**Material to process:**
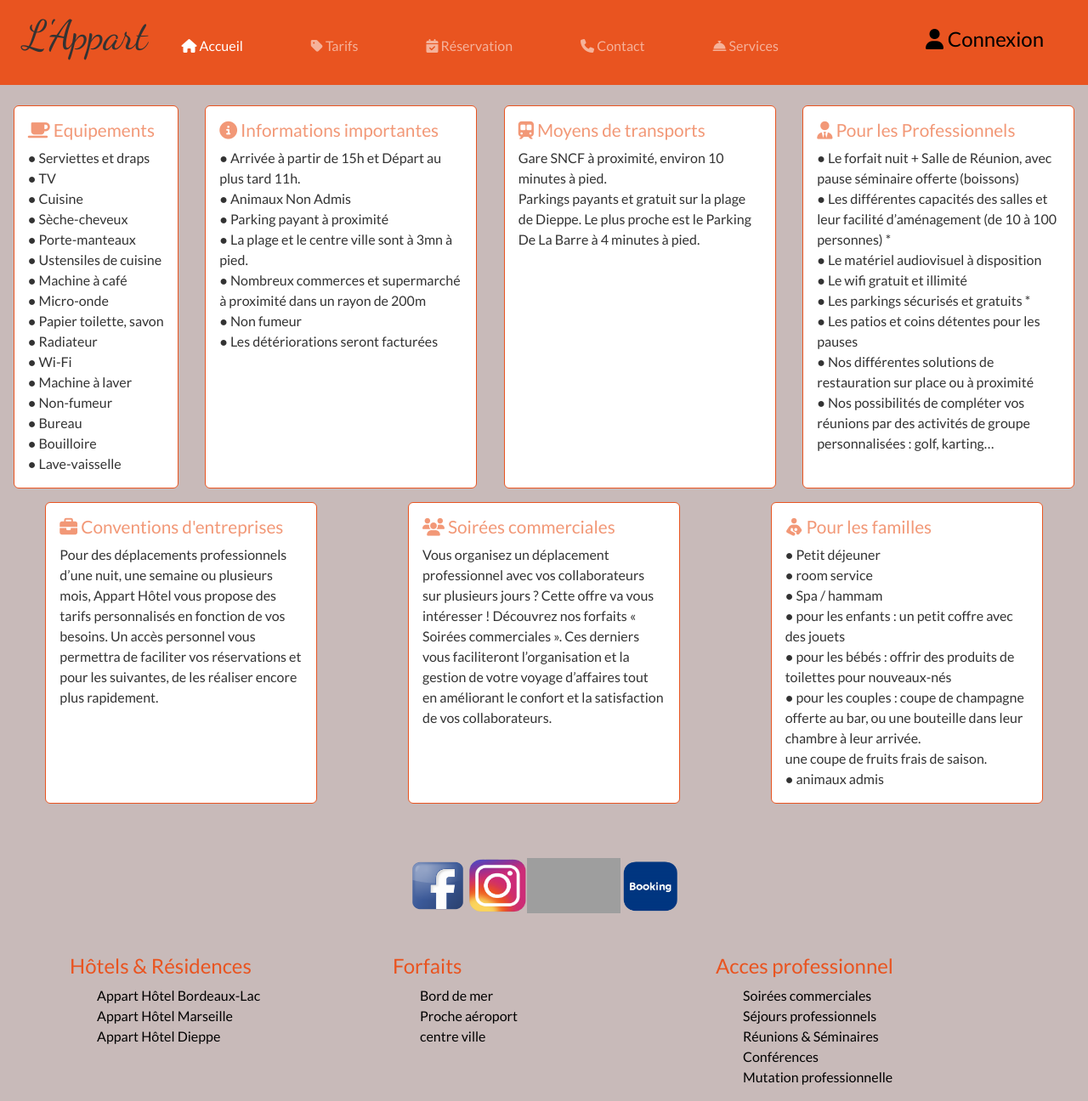
After one commit to masurejean/appart-hotel, a PHP site: page /services.php in a window 1280 px wide. The commit adds this page. Shown: the whole page at 85% size. Run offline with PHP 8.4, Linux system fonts and the light colour scheme; some libraries are stand-ins or nearby versions; grey boxes are pictures that could not be loaded.

Commit message:
creation page services

```diff
--- /dev/null
+++ b/assets/css/services.css
@@ -0,0 +1,16 @@
+.allServices{
+    width: 100%;
+    display: flex;
+    flex-wrap: wrap;
+    justify-content: space-around;
+    margin: auto;
+}
+
+main {
+    background-color: #c8bab9;
+}
+
+.card-title {
+    font-size: 1.3rem!important;
+    color: #e956209c;
+}
--- a/header.php
+++ b/header.php
@@ -36,7 +36,7 @@
           <a class="nav-link" href="contact.php"><i class="fa-solid fa-phone"></i> Contact</a>
         </li>
         <li class="nav-item">
-          <a class="nav-link" href="#"><i class="fa-solid fa-bell-concierge"></i> Services</a>
+          <a class="nav-link" href="./services.php"><i class="fa-solid fa-bell-concierge"></i> Services</a>
         </li>
       </ul>
       <form class="d-flex">
--- a/index.php
+++ b/index.php
@@ -67,9 +67,9 @@
                 <img src="./assets/img/section_plusquunbureau.jpg" alt="about">
                 <br><br><br>
                 <div class="savoirPlus">
-                    <!-- <a href="page service"> -->
+                    <a href="services.php">
                     <button>En savoir plus</button>
-                    <!-- </a> -->
+                    </a>
                 </div>
             </div>
         </section>
--- /dev/null
+++ b/services.php
@@ -0,0 +1,131 @@
+<head>
+    <meta charset="UTF-8">
+    <meta http-equiv="X-UA-Compatible" content="IE=edge">
+    <meta name="viewport" content="width=device-width, initial-scale=1.0">
+    <title>Services</title>
+    <!--  GOOGLE FONT -->
+    <link rel="preconnect" href="https://fonts.googleapis.com">
+    <link rel="preconnect" href="https://fonts.gstatic.com" crossorigin>
+    <link href="https://fonts.googleapis.com/css2?family=Dancing+Script&family=Montserrat&family=Raleway:wght@100;400&display=swap" rel="stylesheet">
+    <!-- FONT AWESOME ICONES -->
+    <link rel="stylesheet" href="https://cdnjs.cloudflare.com/ajax/libs/font-awesome/6.1.1/css/all.min.css" integrity="sha512-KfkfwYDsLkIlwQp6LFnl8zNdLGxu9YAA1QvwINks4PhcElQSvqcyVLLD9aMhXd13uQjoXtEKNosOWaZqXgel0g==" crossorigin="anonymous" referrerpolicy="no-referrer" />
+    <!-- PAGES NAV (CONTACT ET RESERVATION) -->
+    <link rel="stylesheet" href="./assets/css/contact.css">
+    <script src="./assets/js/contact.js" defer></script>
+    <link rel="stylesheet" href="./assets/css/reservation.css">
+    <script src="./assets/js/reservation.js"></script>
+    <!--  LINK CSS  ET SCRIPT JS PAGE ACCUEIL-->
+    <link rel="stylesheet" href="./assets/css/style.css">
+    <script src="./assets/js/script.js" defer></script>
+    <!-- PAGES NAV (PAGE SERVICES) -->
+    <link rel="stylesheet" href="https://cdnjs.cloudflare.com/ajax/libs/font-awesome/6.1.1/css/all.min.css" integrity="sha512-KfkfwYDsLkIlwQp6LFnl8zNdLGxu9YAA1QvwINks4PhcElQSvqcyVLLD9aMhXd13uQjoXtEKNosOWaZqXgel0g==" crossorigin="anonymous" referrerpolicy="no-referrer" />
+    <link rel="stylesheet" href="./assets/css/services.css">
+</head>
+
+<body>
+    <!-- HEADER -->
+    <?php include "header.php" ?>
+    <main>
+        <br>
+        <div class="allServices">
+            <div class="card border-primary mb-3" style="max-width: 20rem;">
+                <div class="card-body">
+                    <h4 class="card-title"><i class="fa-solid fa-mug-saucer"></i> Equipements</h4>
+                    <p class="card-text">
+                        ● Serviettes et draps <br>
+                        ● TV <br>
+                        ● Cuisine <br>
+                        ● Sèche-cheveux <br>
+                        ● Porte-manteaux <br>
+                        ● Ustensiles de cuisine <br>
+                        ● Machine à café <br>
+                        ● Micro-onde <br>
+                        ● Papier toilette, savon <br>
+                        ● Radiateur <br>
+                        ● Wi-Fi <br>
+                        ● Machine à laver <br>
+                        ● Non-fumeur <br>
+                        ● Bureau <br>
+                        ● Bouilloire <br>
+                        ● Lave-vaisselle <br>
+                    </p>
+                </div>
+            </div>
+
+            <div class="card border-primary mb-3" style="max-width: 20rem;">
+                <div class="card-body">
+                    <h4 class="card-title"><i class="fa-solid fa-circle-info"></i> Informations importantes</h4>
+                    <p class="card-text">
+                        ● Arrivée à partir de 15h et Départ au plus tard 11h. <br>
+                        ● Animaux Non Admis <br>
+                        ● Parking payant à proximité <br>
+                        ● La plage et le centre ville sont à 3mn à pied. <br>
+                        ● Nombreux commerces et supermarché à proximité dans un rayon de 200m <br>
+                        ● Non fumeur <br>
+                        ● Les détériorations seront facturées <br>
+                    </p>
+                </div>
+            </div>
+
+            <div class="card border-primary mb-3" style="max-width: 20rem;">
+                <div class="card-body">
+                    <h4 class="card-title"><i class="fa-solid fa-train-subway"></i> Moyens de transports</h4>
+                    <p class="card-text">Gare SNCF à proximité, environ 10 minutes à pied. <br> Parkings payants et gratuit sur la plage de Dieppe. Le plus proche est le Parking De La Barre à 4 minutes à pied.</p>
+                </div>
+            </div>
+
+            <div class="card border-primary mb-3" style="max-width: 20rem;">
+                <div class="card-body">
+                    <h4 class="card-title"><i class="fa-solid fa-user-tie"></i> Pour les Professionnels</h4>
+                    <p class="card-text">
+                        ● Le forfait nuit + Salle de Réunion, avec pause séminaire offerte (boissons) <br>
+                        ● Les différentes capacités des salles et leur facilité d’aménagement (de 10 à 100 personnes) * <br>
+                        ● Le matériel audiovisuel à disposition <br>
+                        ● Le wifi gratuit et illimité <br>
+                        ● Les parkings sécurisés et gratuits * <br>
+                        ● Les patios et coins détentes pour les pauses <br>
+                        ● Nos différentes solutions de restauration sur place ou à proximité <br>
+                        ● Nos possibilités de compléter vos réunions par des activités de groupe personnalisées : golf, karting… <br>
+                    </p>
+                </div>
+            </div>
+
+            <div class="card border-primary mb-3" style="max-width: 20rem;">
+                <div class="card-body">
+                    <h4 class="card-title"><i class="fa-solid fa-briefcase"></i> Conventions d'entreprises</h4>
+                    <p class="card-text">Pour des déplacements professionnels d’une nuit, une semaine ou plusieurs mois, Appart Hôtel vous propose des tarifs personnalisés en fonction de vos besoins. Un accès personnel vous permettra de faciliter vos réservations et pour les suivantes, de les réaliser encore plus rapidement.
+                    </p>
+                </div>
+            </div>
+
+            <div class="card border-primary mb-3" style="max-width: 20rem;">
+                <div class="card-body">
+                    <h4 class="card-title"><i class="fa-solid fa-users"></i> Soirées commerciales</h4>
+                    <p class="card-text">Vous organisez un déplacement professionnel avec vos collaborateurs sur plusieurs jours ? Cette offre va vous intéresser ! Découvrez nos forfaits « Soirées commerciales ». Ces derniers vous faciliteront l’organisation et la gestion de votre voyage d’affaires tout en améliorant le confort et la satisfaction de vos collaborateurs.
+                    </p>
+                </div>
+            </div>
+
+            <div class="card border-primary mb-3" style="max-width: 20rem;">
+                <div class="card-body">
+                    <h4 class="card-title"><i class="fa-solid fa-person-breastfeeding"></i> Pour les familles</h4>
+                    <p class="card-text">
+                        ● Petit déjeuner <br>
+                        ● room service <br>
+                        ● Spa / hammam <br>
+                        ● pour les enfants : un petit coffre avec des jouets <br>
+                        ● pour les bébés : offrir des produits de toilettes pour nouveaux-nés <br>
+                        ● pour les couples : coupe de champagne offerte au bar, ou une bouteille dans leur chambre à leur arrivée. <br>
+                        une coupe de fruits frais de saison. <br>
+                        ● animaux admis <br>
+                    </p>
+                </div>
+            </div>
+        </div>
+    </main>
+
+    <!-- FOOTER -->
+    <?php include "footer.php" ?>
+</body>
+
+</html>
```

**Exercise description:** Copy out each line of the data that has the word "preconnect" in it.

**Response for this exercise:**
+    <link rel="preconnect" href="https://fonts.googleapis.com">
+    <link rel="preconnect" href="https://fonts.gstatic.com" crossorigin>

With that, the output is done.